§ **WORK INSTRUCTION**:
Exclude the pictures and repeat all of the data exactly.

(Data items)
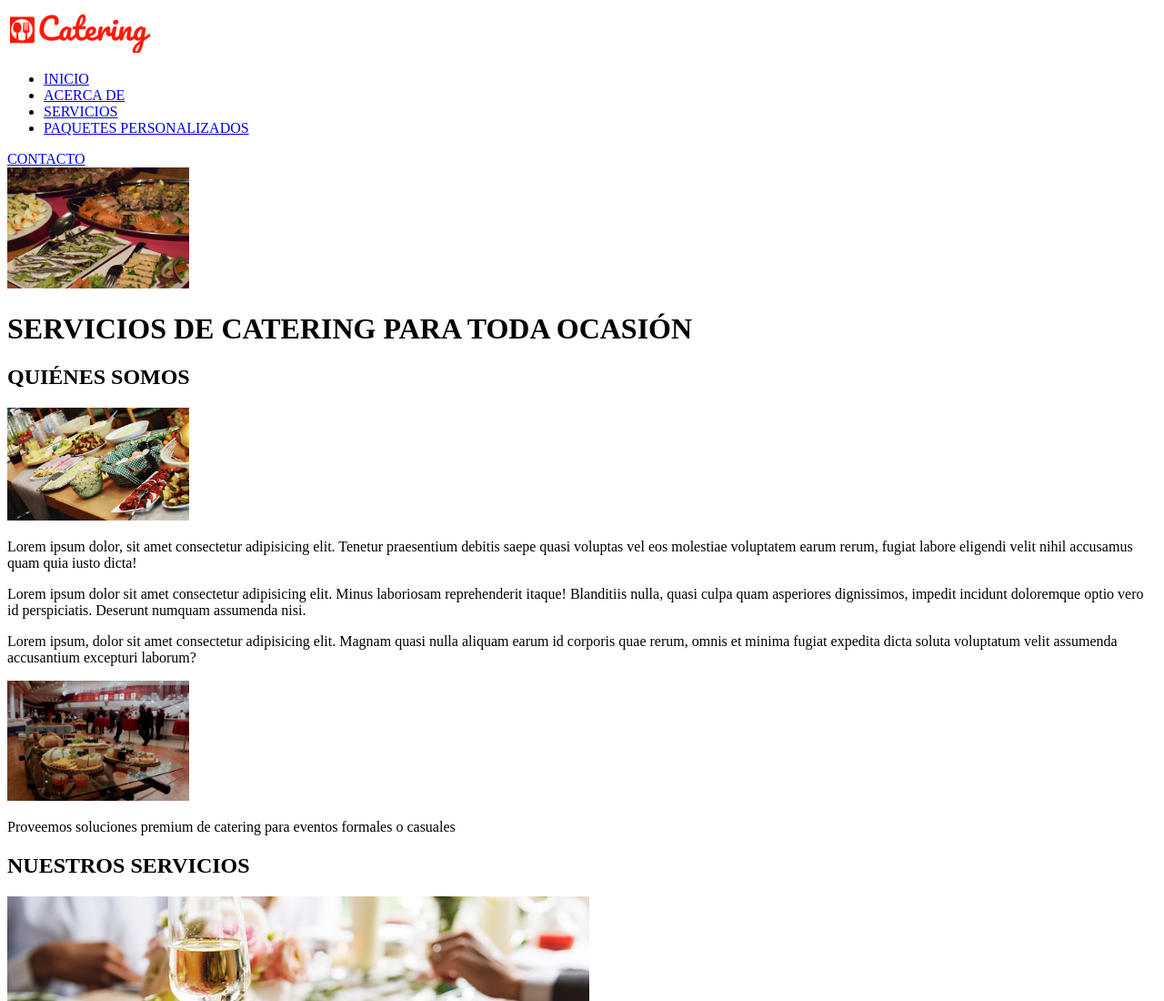
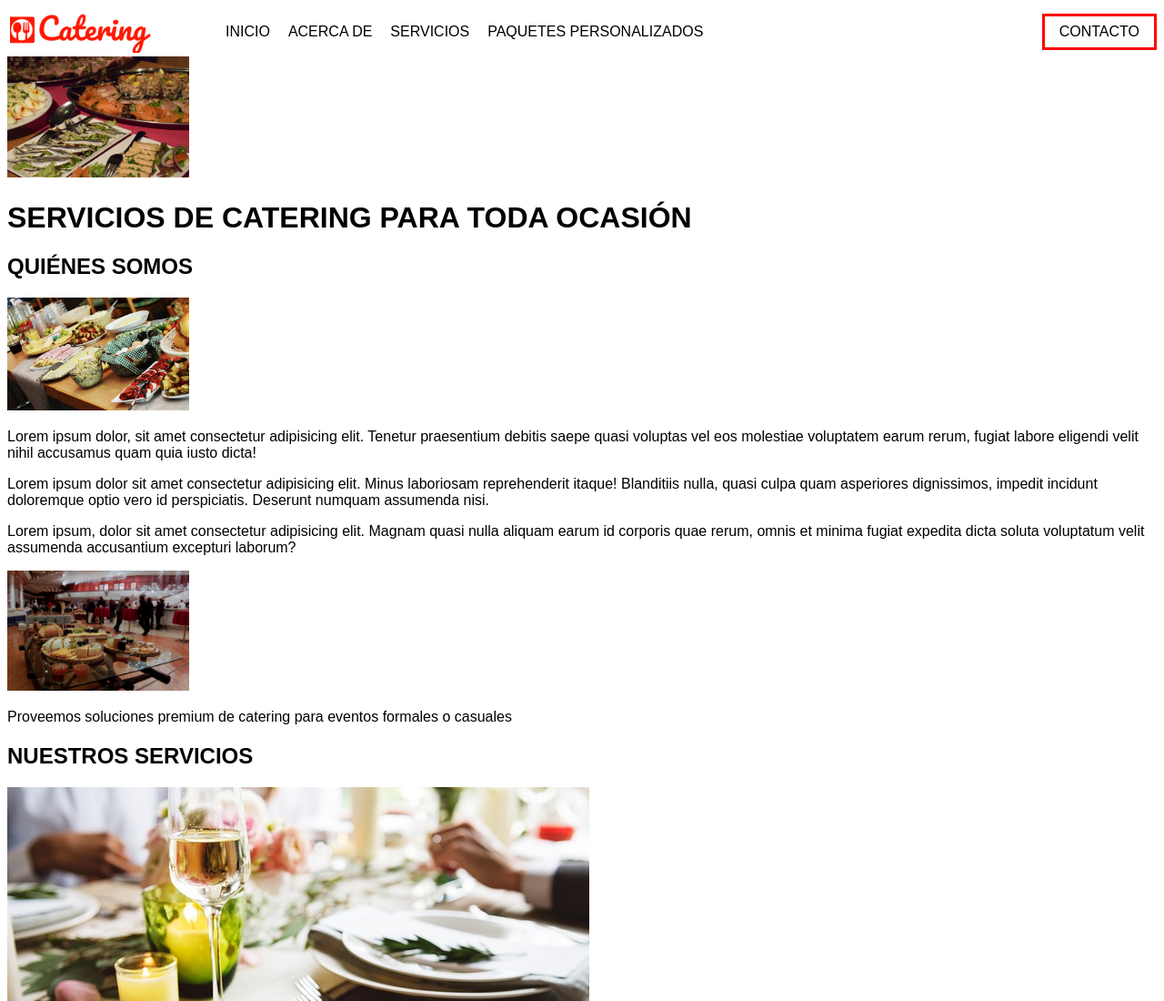
Before and after one commit to PiCab-LP/Reto-03-Semana-4, a plain HTML site: page index.html in a window 1280 px wide. Shown: the top 1100 px of the page at 91% size. Drawn offline with Linux system fonts and the light colour scheme.

Commit message:
nav commit

```diff
--- a/index.html
+++ b/index.html
@@ -4,6 +4,7 @@
     <meta charset="UTF-8">
     <meta name="viewport" content="width=device-width, initial-scale=1.0">
     <title>Catering</title>
+    <link rel="stylesheet" href="stylesheet.css">
 </head>
 
 <body>
@@ -12,13 +13,13 @@
             <img src="images/logo.png" alt="logo de catering">
         </a>
         <nav>
-            <ul>
+            <ul class="nav">
                 <li><a href="#">INICIO</a></li>
                 <li><a href="#">ACERCA DE</a></li>
                 <li><a href="#">SERVICIOS</a></li>
                 <li><a href="#">PAQUETES PERSONALIZADOS</a></li>
             </ul>
-            <div>
+            <div class="contact">
                 <a href="#">CONTACTO</a>
             </div>
         </nav>
--- /dev/null
+++ b/stylesheet.css
@@ -0,0 +1,38 @@
+body{
+    font-family: Arial, Helvetica, sans-serif;
+}
+
+header{
+    display: flex;
+    gap: 20px;
+}
+
+nav{
+    display: flex;
+    justify-content: space-between;
+    flex: 1;
+    align-items: center;
+}
+
+.nav{
+    display: flex;
+    justify-content: center;
+    gap: 20px;
+    list-style: none;
+    align-items: center;
+}
+
+
+
+.nav li a {
+    text-decoration: none;
+    color: black;
+}
+
+.contact a {
+    text-decoration: none;
+    color: black;
+    border: 3px solid red;
+    padding: 8px 16px;
+    display: inline-block;
+}
```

§ **TASK OUTPUT**:
Before and after one commit to PiCab-LP/Reto-03-Semana-4, a plain HTML site: page index.html in a window 1280 px wide. Shown: the top 1100 px of the page at 91% size. Drawn offline with Linux system fonts and the light colour scheme.

Commit message:
nav commit

```diff
--- a/index.html
+++ b/index.html
@@ -4,6 +4,7 @@
     <meta charset="UTF-8">
     <meta name="viewport" content="width=device-width, initial-scale=1.0">
     <title>Catering</title>
+    <link rel="stylesheet" href="stylesheet.css">
 </head>
 
 <body>
@@ -12,13 +13,13 @@
             <img src="images/logo.png" alt="logo de catering">
         </a>
         <nav>
-            <ul>
+            <ul class="nav">
                 <li><a href="#">INICIO</a></li>
                 <li><a href="#">ACERCA DE</a></li>
                 <li><a href="#">SERVICIOS</a></li>
                 <li><a href="#">PAQUETES PERSONALIZADOS</a></li>
             </ul>
-            <div>
+            <div class="contact">
                 <a href="#">CONTACTO</a>
             </div>
         </nav>
--- /dev/null
+++ b/stylesheet.css
@@ -0,0 +1,38 @@
+body{
+    font-family: Arial, Helvetica, sans-serif;
+}
+
+header{
+    display: flex;
+    gap: 20px;
+}
+
+nav{
+    display: flex;
+    justify-content: space-between;
+    flex: 1;
+    align-items: center;
+}
+
+.nav{
+    display: flex;
+    justify-content: center;
+    gap: 20px;
+    list-style: none;
+    align-items: center;
+}
+
+
+
+.nav li a {
+    text-decoration: none;
+    color: black;
+}
+
+.contact a {
+    text-decoration: none;
+    color: black;
+    border: 3px solid red;
+    padding: 8px 16px;
+    display: inline-block;
+}
```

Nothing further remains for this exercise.